Exercise goal: Pick out the lines below that contain the string "onToggleSound" and copy them all.

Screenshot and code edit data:
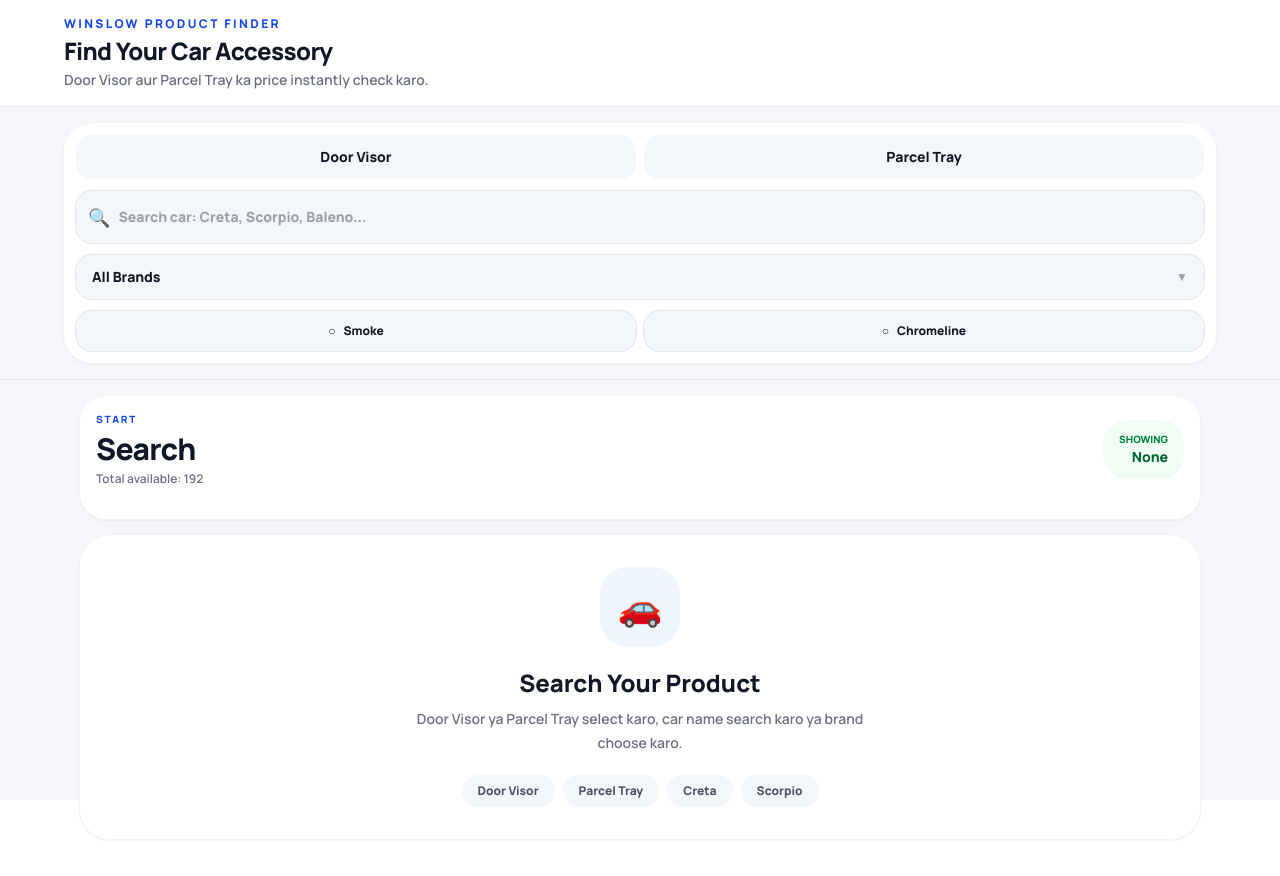
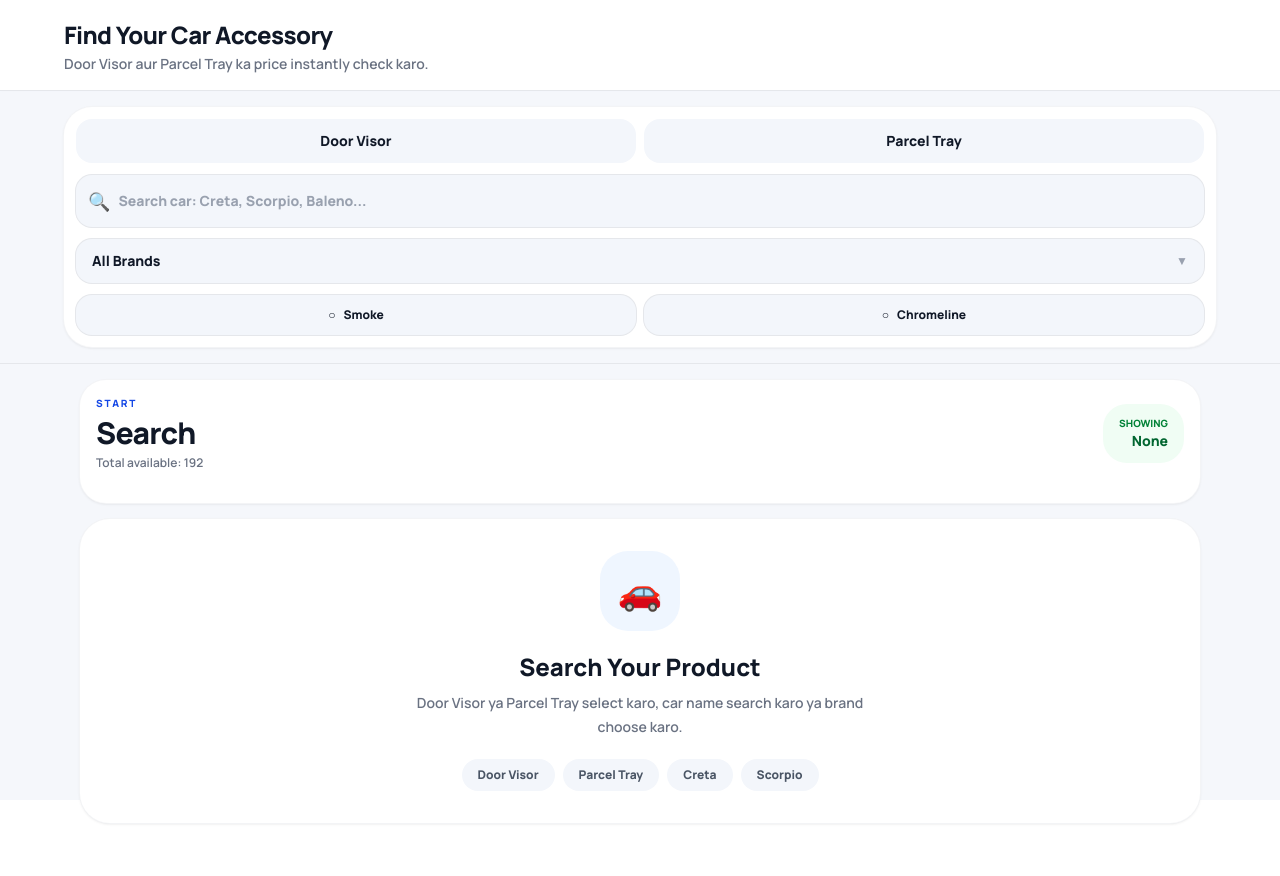
Before and after one commit to supportwinslow-cpu/door-visor, a Next.js app: page / in a window 1280 px wide. Shown: the top 876 px of the page. Built offline with nearby package versions, Linux system fonts and the light colour scheme.

Commit message:
initial push

```diff
--- a/app/page.jsx
+++ b/app/page.jsx
@@ -307,10 +307,6 @@ export default function LandingPage() {
         <div className="mx-auto max-w-6xl">
           <div className="flex items-start justify-between gap-3">
             <div>
-              <p className="text-xs font-black uppercase tracking-[0.2em] text-blue-700">
-                Winslow Product Finder
-              </p>
-
               <h1 className="mt-1 text-2xl font-black leading-tight tracking-tight text-[#101827]">
                 Find Your Car Accessory
               </h1>
```
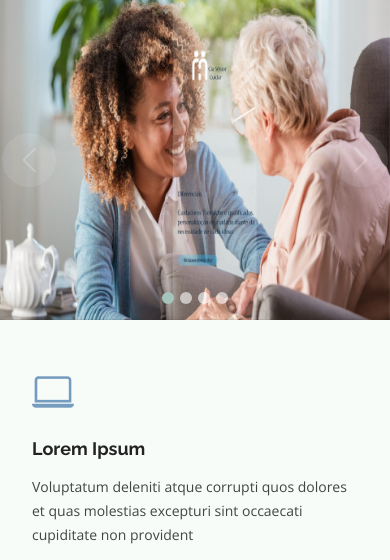
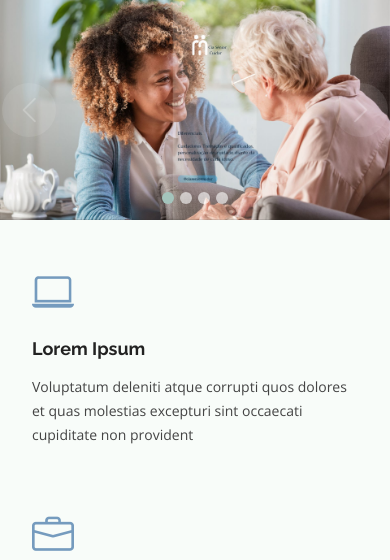
Before and after one commit to Pythonic2/site_academico, a Django app: page / in a window 390 px wide. Shown: the part 110-670 px from the top of the page. Run offline with Django 4.2, Linux system fonts and the light colour scheme; some libraries are stand-ins or nearby versions.

Commit message:
'qqcoisa'

```diff
--- a/static/assets/css/style.css
+++ b/static/assets/css/style.css
@@ -1479,16 +1479,16 @@ section {
   }
   #hero {
     width: 100%;
-    height: 320px !important;
+    height: 220px !important;
     background-color: rgba(9, 9, 9, 0.8);
     overflow: hidden;
     position: relative;
   }
   .elemento-escondido{
-    height: 320px !important;
+    height: 220px !important;
   }
   .slide-grande{
-    height: 320px !important;
+    height: 220px !important;
   }
 
 }
```
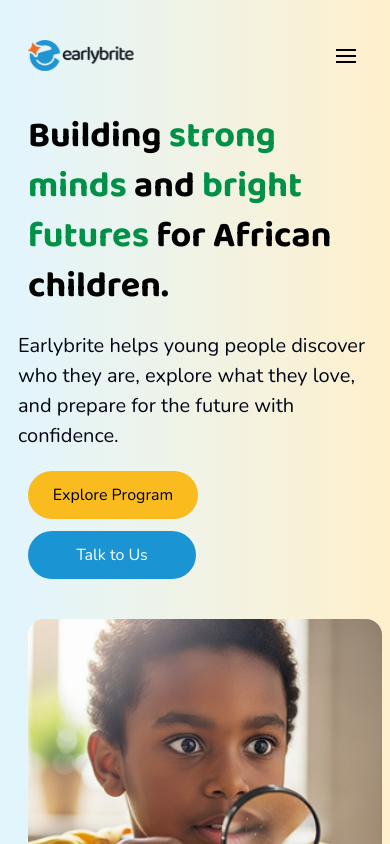
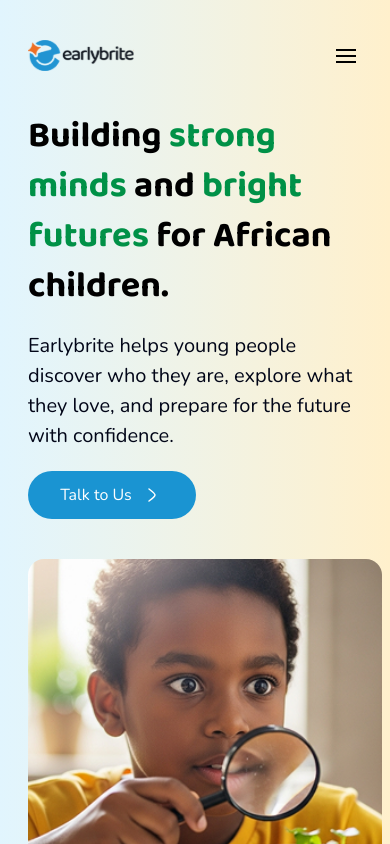
Before and after one commit to EARLYBRITE2025/earlybriteschools, a Next.js app: page / in a window 390 px wide. Shown: the top 844 px of the page. Built offline with nearby package versions, Linux system fonts and the light colour scheme.

Commit message:
fixed responsiveness

```diff
--- a/src/app/globals.css
+++ b/src/app/globals.css
@@ -121,6 +121,7 @@
     @apply bg-background text-foreground;
   }
 }
+
 .button,
 .hero-img,
 #classics {
--- a/src/componentspages/for-school/bring-to-school.tsx
+++ b/src/componentspages/for-school/bring-to-school.tsx
@@ -47,7 +47,7 @@ const BringToSchool = () => {
       width={603.8}
       height={462.6}
       alt=''
-      className='absolute left-[80px] top-[-1px] '
+      className='absolute left-[80px] hidden md:flex top-[-1px] '
       />
      </div>
     </div>
--- a/src/componentspages/home/hero.tsx
+++ b/src/componentspages/home/hero.tsx
@@ -112,20 +112,16 @@ const Hero = () => {
               for African children.
             </h1>
             <p
-              className="text-start mb-[20px] text-[20px]  sm:text-[16px] md:text-[18px] w-[354px] xl:w-[536px] max-w-[354px] md:max-w-[450px] xl:max-w-[536px]"
+              className="text-start mb-[20px] text-[20px]  w-full sm:text-[16px] md:text-[18px] xl:w-[536px] max-w-[354px] md:max-w-[450px] xl:max-w-[536px]"
               id="classics"
             >
               Earlybrite helps young people discover who they are, explore what they love, and prepare for the future with confidence.
             </p>
-            <div className="flex items-center gap-3 xl:mt-[40px] w-full  md:justify-start flex-wrap">
-              <button className="bg-[#F9BB1E] button w-[170px] text-[12px] font-medium sm:text-[16px]">
-                <span className="flex gap-2 items-center justify-center text-[16px] font-medium text-black">
-                  Explore Program
-                </span>
-              </button>
+            <div className="flex  items-center gap-3 xl:mt-[40px] w-full  md:justify-start flex-wrap">
+
               <button className="bg-[#1A94D2] button w-[168px] text-white text-[14px] sm:text-[16px]">
                 <span className="flex gap-2 items-center justify-center text-[16px] font-medium text-white">
-                  Talk to Us
+                  Talk to Us <WhiteRightarrowSvg/>
                 </span>
               </button>
             </div>
```
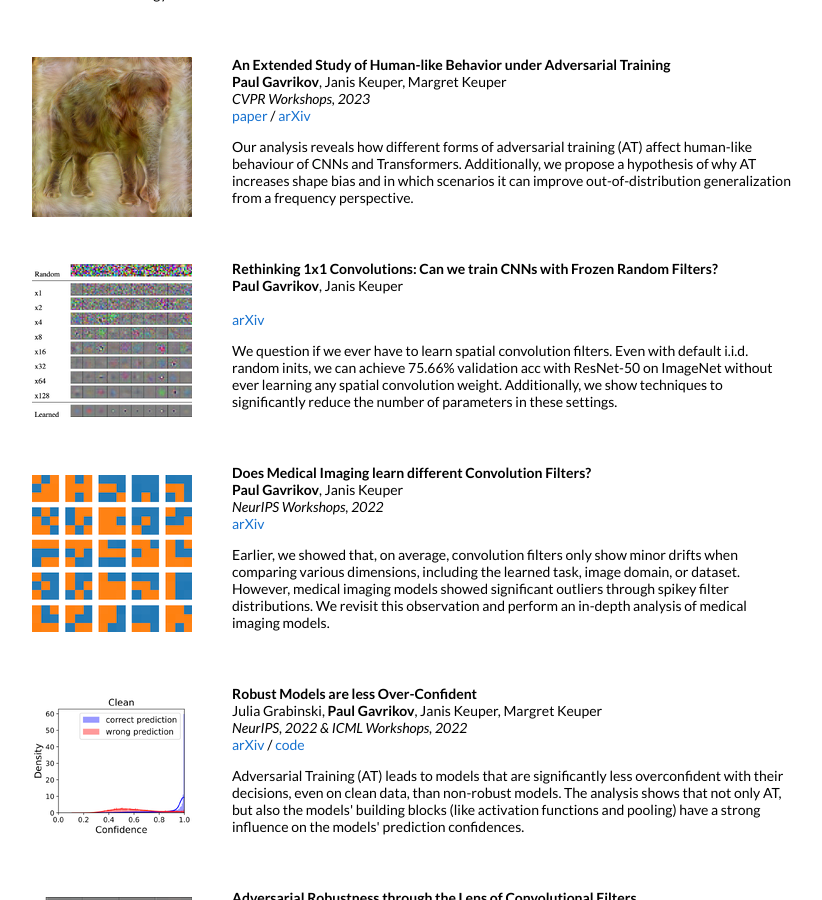
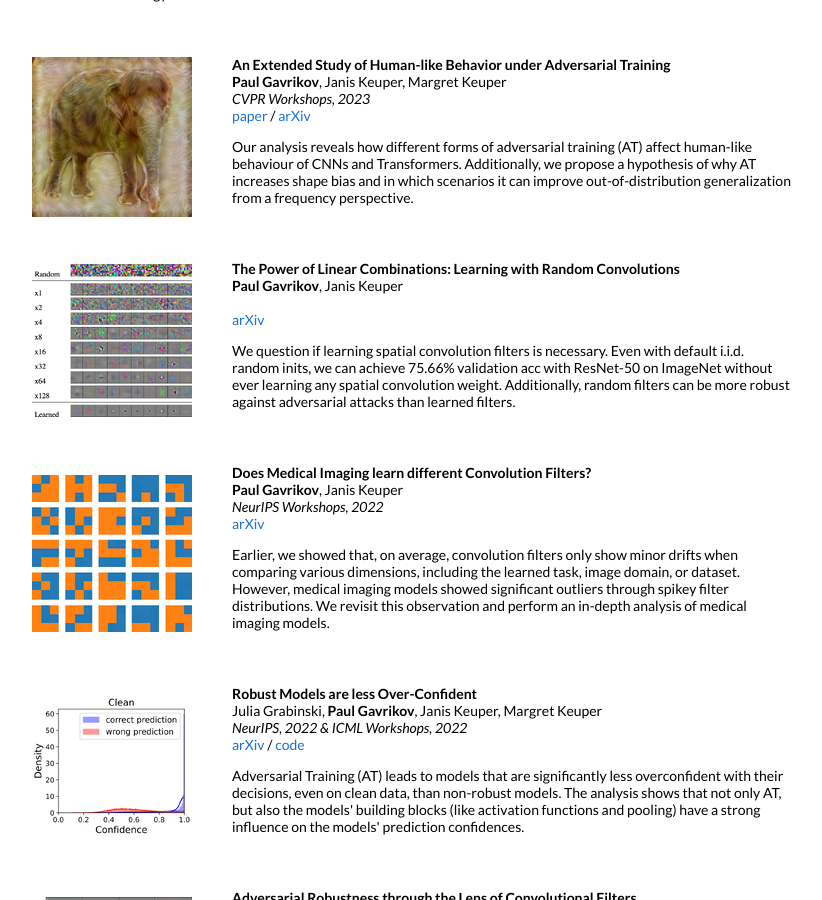
Before and after one commit to paulgavrikov/paulgavrikov.github.io, a Jekyll site: the page built from _posts/2018-05-15-intro.markdown, in a window 1280 px wide and 900 px high, scrolled down 762 px. Shown: the whole window, without its empty margins (228-1050 px from the left). Built offline with Jekyll 4.4.1, drawn with Linux system fonts in a browser that asks for light colours.

Commit message:
publications: updating title+abs of random filter

```diff
--- a/_data/publications.yml
+++ b/_data/publications.yml
@@ -7,10 +7,10 @@
   details: <a href="https://openaccess.thecvf.com/content/CVPR2023W/AML/html/Gavrikov_An_Extended_Study_of_Human-Like_Behavior_Under_Adversarial_Training_CVPRW_2023_paper.html">paper</a> / <a href="https://arxiv.org/abs/2303.12669">arXiv</a>
   image: images/small/tn_atshapebias.png
 - publication:
-  title: "Rethinking 1x1 Convolutions: Can we train CNNs with Frozen Random Filters?"
+  title: "The Power of Linear Combinations: Learning with Random Convolutions"
   authors: <b>Paul Gavrikov</b>, Janis Keuper
   time: 2023
-  short: "We question if we ever have to learn spatial convolution filters. Even with default i.i.d. random inits, we can achieve 75.66% validation acc with ResNet-50 on ImageNet without ever learning any spatial convolution weight. Additionally, we show techniques to significantly reduce the number of parameters in these settings."
+  short: "We question if learning spatial convolution filters is necessary. Even with default i.i.d. random inits, we can achieve 75.66% validation acc with ResNet-50 on ImageNet without ever learning any spatial convolution weight. Additionally, random filters can be more robust against adversarial attacks than learned filters."
   conference: ""
   details: <a href="https://arxiv.org/abs/2301.11360">arXiv</a>
   image: images/small/tn_1x1_conv.png
```
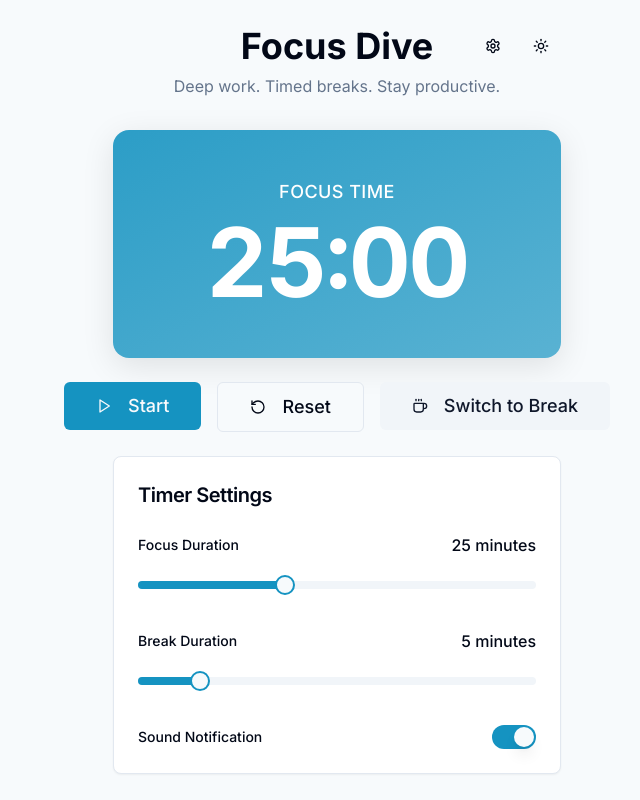
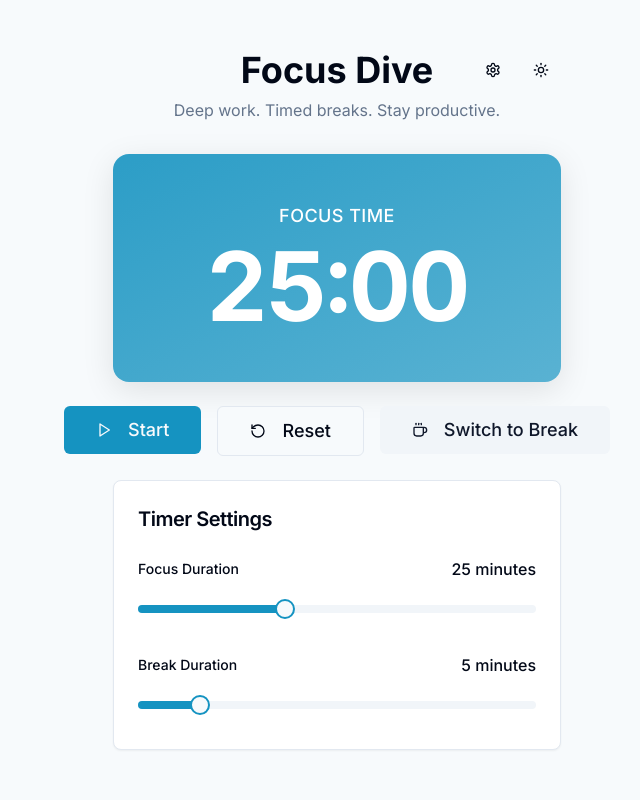
Before and after one commit to rafaelhdr/focus-dive-timer, a React (Vite) app: page / in a window 1280 px wide. Shown: the whole page, without its empty margins (303-943 px from the left). Built offline with nearby package versions, Linux system fonts and the light colour scheme.

Commit message:
Remove sound notification from main page
Remove sound notification from the main page and keep it only in settings.

```diff
--- a/src/components/SettingsPanel.tsx
+++ b/src/components/SettingsPanel.tsx
@@ -2,25 +2,20 @@
 import React from 'react';
 import { Card, CardContent, CardHeader, CardTitle } from '@/components/ui/card';
 import { Slider } from '@/components/ui/slider';
-import { Switch } from '@/components/ui/switch';
 import { Label } from '@/components/ui/label';
 
 interface SettingsPanelProps {
   focusDuration: number;
   breakDuration: number;
-  enableSound: boolean;
   onUpdateFocusDuration: (value: number) => void;
   onUpdateBreakDuration: (value: number) => void;
-  onToggleSound: (enabled: boolean) => void;
 }
 
 const SettingsPanel: React.FC<SettingsPanelProps> = ({
   focusDuration,
   breakDuration,
-  enableSound,
   onUpdateFocusDuration,
   onUpdateBreakDuration,
-  onToggleSound,
 }) => {
   return (
     <Card className="mt-6">
@@ -59,15 +54,6 @@ const SettingsPanel: React.FC<SettingsPanelProps> = ({
             className="py-4"
           />
         </div>
-
-        <div className="flex items-center justify-between">
-          <Label htmlFor="sound-toggle">Sound Notification</Label>
-          <Switch
-            id="sound-toggle"
-            checked={enableSound}
-            onCheckedChange={onToggleSound}
-          />
-        </div>
       </CardContent>
     </Card>
   );
--- a/src/pages/Index.tsx
+++ b/src/pages/Index.tsx
@@ -55,10 +55,8 @@ const Index = () => {
         <SettingsPanel
           focusDuration={settings.focusDuration}
           breakDuration={settings.breakDuration}
-          enableSound={settings.enableSound}
           onUpdateFocusDuration={(value) => updateSettings({ focusDuration: value })}
           onUpdateBreakDuration={(value) => updateSettings({ breakDuration: value })}
-          onToggleSound={(enabled) => updateSettings({ enableSound: enabled })}
         />
       </div>
     </div>
```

Response below:
-  onToggleSound: (enabled: boolean) => void;
-  onToggleSound,
-            onCheckedChange={onToggleSound}
-          onToggleSound={(enabled) => updateSettings({ enableSound: enabled })}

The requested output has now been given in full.